Rising food prices: How Indigenous communities are responding
In May 2022, the UN Security Council met to address the global hunger crisis. This is unprecedented – the council usually meets to discuss global threats such as war. For hunger to rise to this level was unthinkable until now.
This global crisis is affecting families in every community we partner with, including in Indigenous communities in Canada. Learn how they are coping with rising food prices.Read more
Four ways indigenous children and youth are connecting to their food traditions:
- Gardens in school, at home, and in their communities.
- Traditional food harvesting like ice fishing, foraging, and hunting.
- Planting Food Forests to feed generations to come.
- Land-based educaton in school and community programs.
Food Forest Updates from Ahtahkakoop and Muskeg Lake
Four Indigenous communities are working on growing food forests in Alberta and Saskatchewan that will help feed over 11,000 people once complete.
Based on the science of permaculture, a food forest is a nature-inspired multifunctional agricultural system that provides fruits, vegetables, other edibles, medicines and more. Unlike a traditional farm, a food forest is self-sustaining once established.Read more
- Ahtahkakoop Cree Nation, SK
- Atikameg (Whitefish Lake First Nation), AB
- Beardy's & Okemasis' Cree Nation, SK
- Biigtigong Nishnaabeg, ON
- Birch Narrows Dene Nation, SK
- Clearwater River Dene Nation, SK
- Deer Lake First Nation, ON
- Elsipogtog First Nation, NB
- Esgenoôpetitj First Nation, NB
- Fort Good Hope, NWT
- Garden Hill First Nation, MB
- Liidlii Kue First Nation, NWT
- Lubicon Lake Band, SK
- Mah Sos (Tobique First Nation), NB
- Montreal Lake Cree Nation, SK
- Muskeg Lake Cree Nation, SK
- Nain & Hopedale, NL
- Natoaganeg First Nation (Eel Groung First Nation School), NB
- Neyaashiinigmiing First Nation, MB
- O-Chi-Chak-Ko-Sipi First Nation, MB
- Perth Andover Middle School (Tobique First Nation, NB
- Red Rock First Nation, ON
- Rigolet, NL
- Saddle Lake Boys and Girls Club, AB
- Sambaa K'e First Nation, NWT
- Tadoule Lake (Sayisi Dene First Nation), MB
- Thompson Boys and Girls Club, MB
- Tulita, NWT
- Wasagamack, MB
- Waywayseecappo, MB
About Canadian Feed The Children
Canadian Feed The Children is an award-winning registered Canadian charity that envisions a world where children thrive free from hunger and poverty. We have been taking action against childhood hunger in Canada and around the world for over 35 years.
We partner with 31 Indigenous communities across Canada, taking a community-led approach to support communities as they achieve their own long-term sustainable change.
Frequently Asked Questions
What are my payment options?
Can I 'designate' my donation to a specific country?
Yes. The online donation form gives you the option to designate your donation to one of our five countries of operation in Bolivia, Canada, Ethiopia, Ghana or Uganda.
How can I stay up-to-date on the impact of my donation?
Donors receive our monthly eNewsletter with updates from the children, families and communities you help support.

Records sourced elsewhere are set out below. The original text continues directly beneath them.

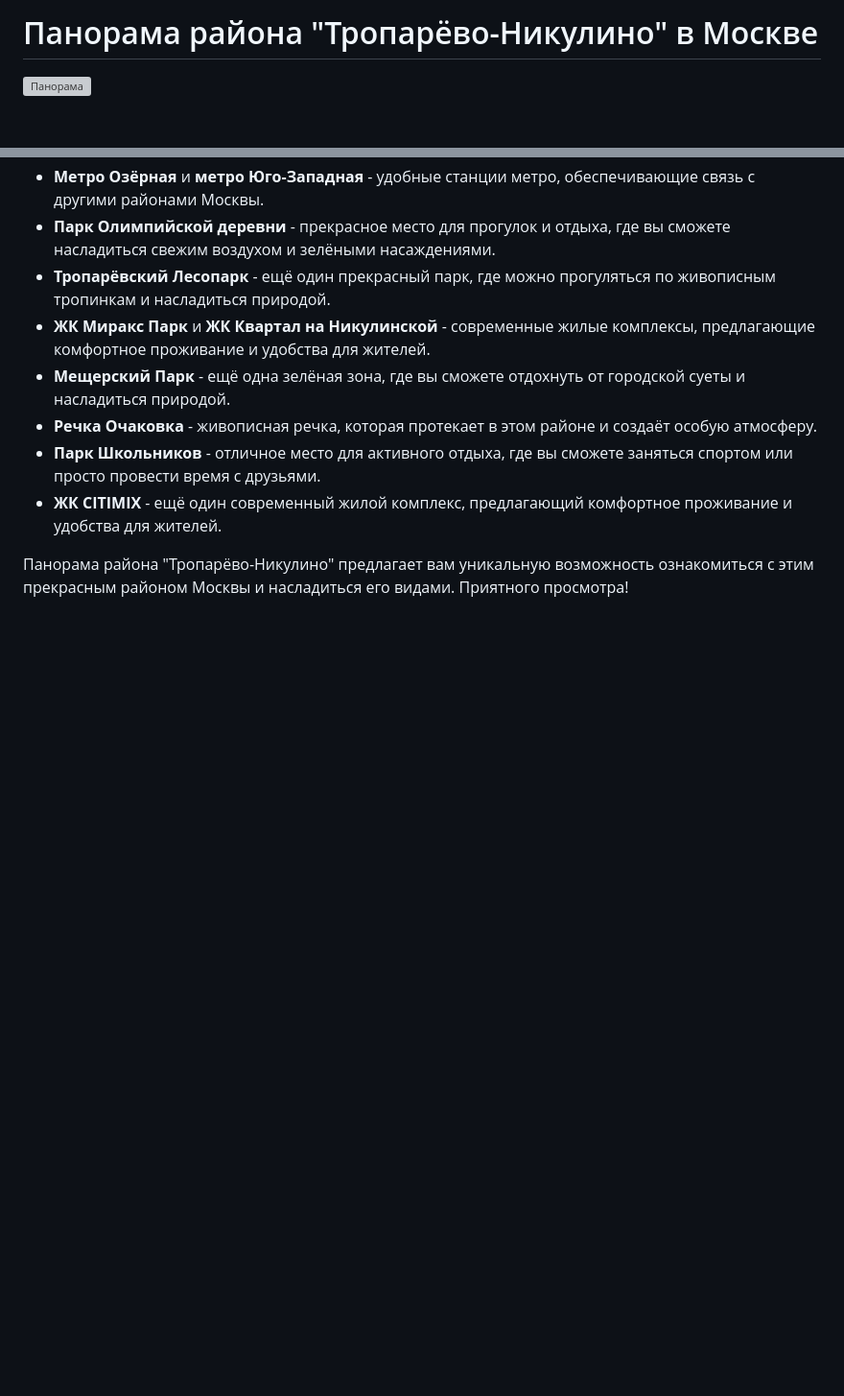
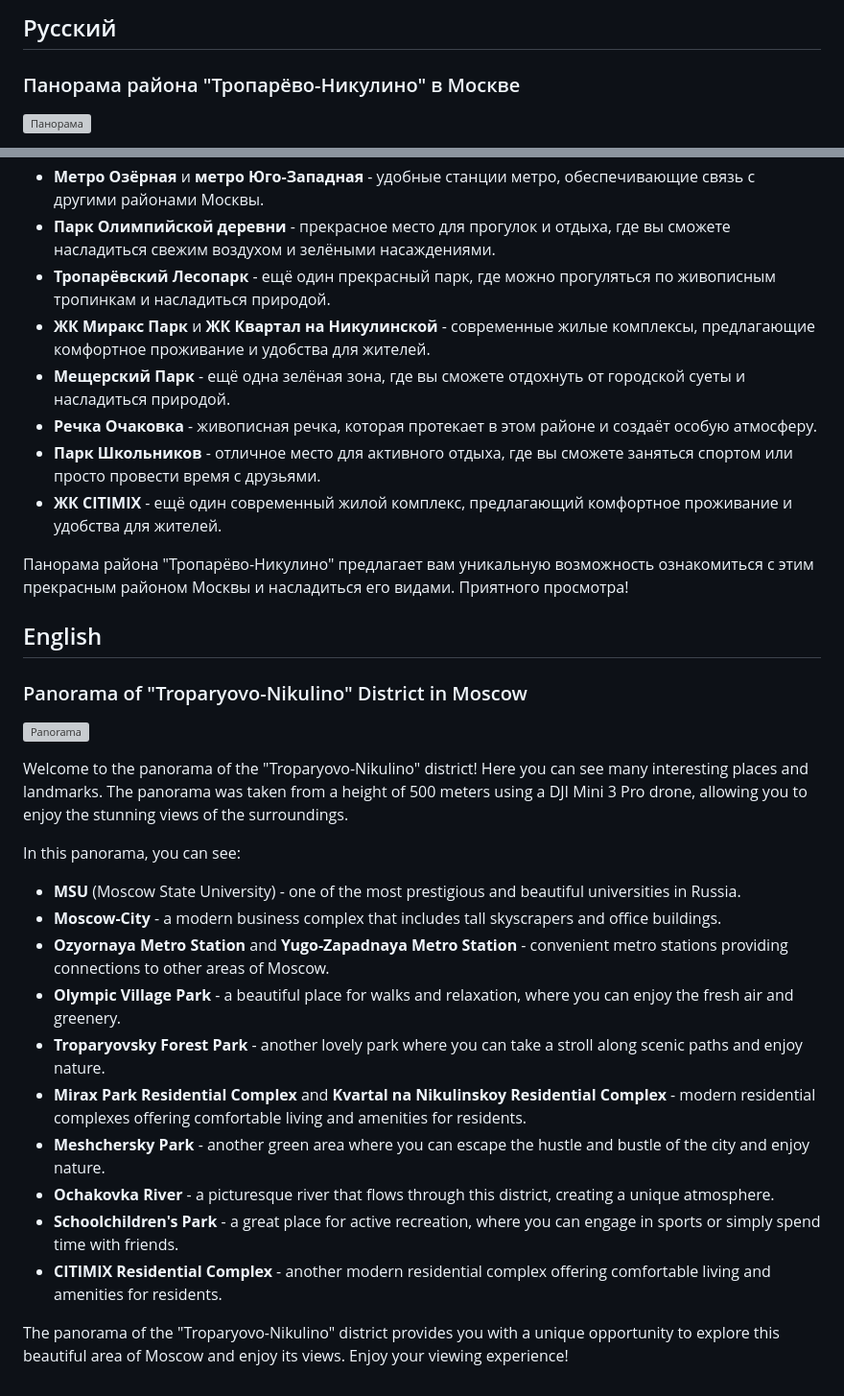
Before and after one commit to IkdanYT/Troparyovo-Nikulino, a Markdown page: README.md, 2 parts joined by grey strips. Shown at 96% size. GitHub-like rendering; blank space fills up the shorter version; grey boxes are pictures that could not be loaded.

Commit message:
Update README.md
- Добавлен английский язык

- Added english language

```diff
--- a/README.md
+++ b/README.md
@@ -1,4 +1,6 @@
-# Панорама района "Тропарёво-Никулино" в Москве
+## Русский
+
+### Панорама района "Тропарёво-Никулино" в Москве
 
 [![Панорама](https://ikdanyt.github.io/Troparyovo-Nikulino/)](https://ikdanyt.github.io/Troparyovo-Nikulino/)
 
@@ -18,3 +20,26 @@
 - **ЖК CITIMIX** - ещё один современный жилой комплекс, предлагающий комфортное проживание и удобства для жителей.
 
 Панорама района "Тропарёво-Никулино" предлагает вам уникальную возможность ознакомиться с этим прекрасным районом Москвы и насладиться его видами. Приятного просмотра!
+
+## English
+
+### Panorama of "Troparyovo-Nikulino" District in Moscow
+
+[![Panorama](https://ikdanyt.github.io/Troparyovo-Nikulino/)](https://ikdanyt.github.io/Troparyovo-Nikulino/)
+
+Welcome to the panorama of the "Troparyovo-Nikulino" district! Here you can see many interesting places and landmarks. The panorama was taken from a height of 500 meters using a DJI Mini 3 Pro drone, allowing you to enjoy the stunning views of the surroundings.
+
+In this panorama, you can see:
+
+- **MSU** (Moscow State University) - one of the most prestigious and beautiful universities in Russia.
+- **Moscow-City** - a modern business complex that includes tall skyscrapers and office buildings.
+- **Ozyornaya Metro Station** and **Yugo-Zapadnaya Metro Station** - convenient metro stations providing connections to other areas of Moscow.
+- **Olympic Village Park** - a beautiful place for walks and relaxation, where you can enjoy the fresh air and greenery.
+- **Troparyovsky Forest Park** - another lovely park where you can take a stroll along scenic paths and enjoy nature.
+- **Mirax Park Residential Complex** and **Kvartal na Nikulinskoy Residential Complex** - modern residential complexes offering comfortable living and amenities for residents.
+- **Meshchersky Park** - another green area where you can escape the hustle and bustle of the city and enjoy nature.
+- **Ochakovka River** - a picturesque river that flows through this district, creating a unique atmosphere.
+- **Schoolchildren's Park** - a great place for active recreation, where you can engage in sports or simply spend time with friends.
+- **CITIMIX Residential Complex** - another modern residential complex offering comfortable living and amenities for residents.
+
+The panorama of the "Troparyovo-Nikulino" district provides you with a unique opportunity to explore this beautiful area of Moscow and enjoy its views. Enjoy your viewing experience!
```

You can also come online whenever you like to read our blog or download donor publications.
Will I receive a tax receipt for my charity donation?
Yes, all charity donations to CFTC are tax receipted. When you donate online, you will receive an immediate charitable tax receipt in PDF format by email. When you donate by phone, you can choose to receive an electronic receipt or have one mailed to you, usually within two weeks.
For our supporters' convenience, and in order to keep administrative expenses low, one income tax receipt per year is issued to monthly donors. This is sent each February for the previous year.
Canadian Feed The Children's charitable registration number is 11883 0983 RR0001. See the Government of Canada's policy statement for charitable tax receipts for more information about charity tax receipts.
Is Canadian Feed The Children affiliated with a specific religion?
Canadian Feed The Children has no religious affiliation. While we may work with local partners who are affiliated with a specific religion, we are dedicated to helping children regardless of their race, religion or gender.
Does Canadian Feed The Children belong to a 'parent' organization?
Canadian Feed The Children was founded in Canada in 1986 as an independent international development agency and we still remain that way today.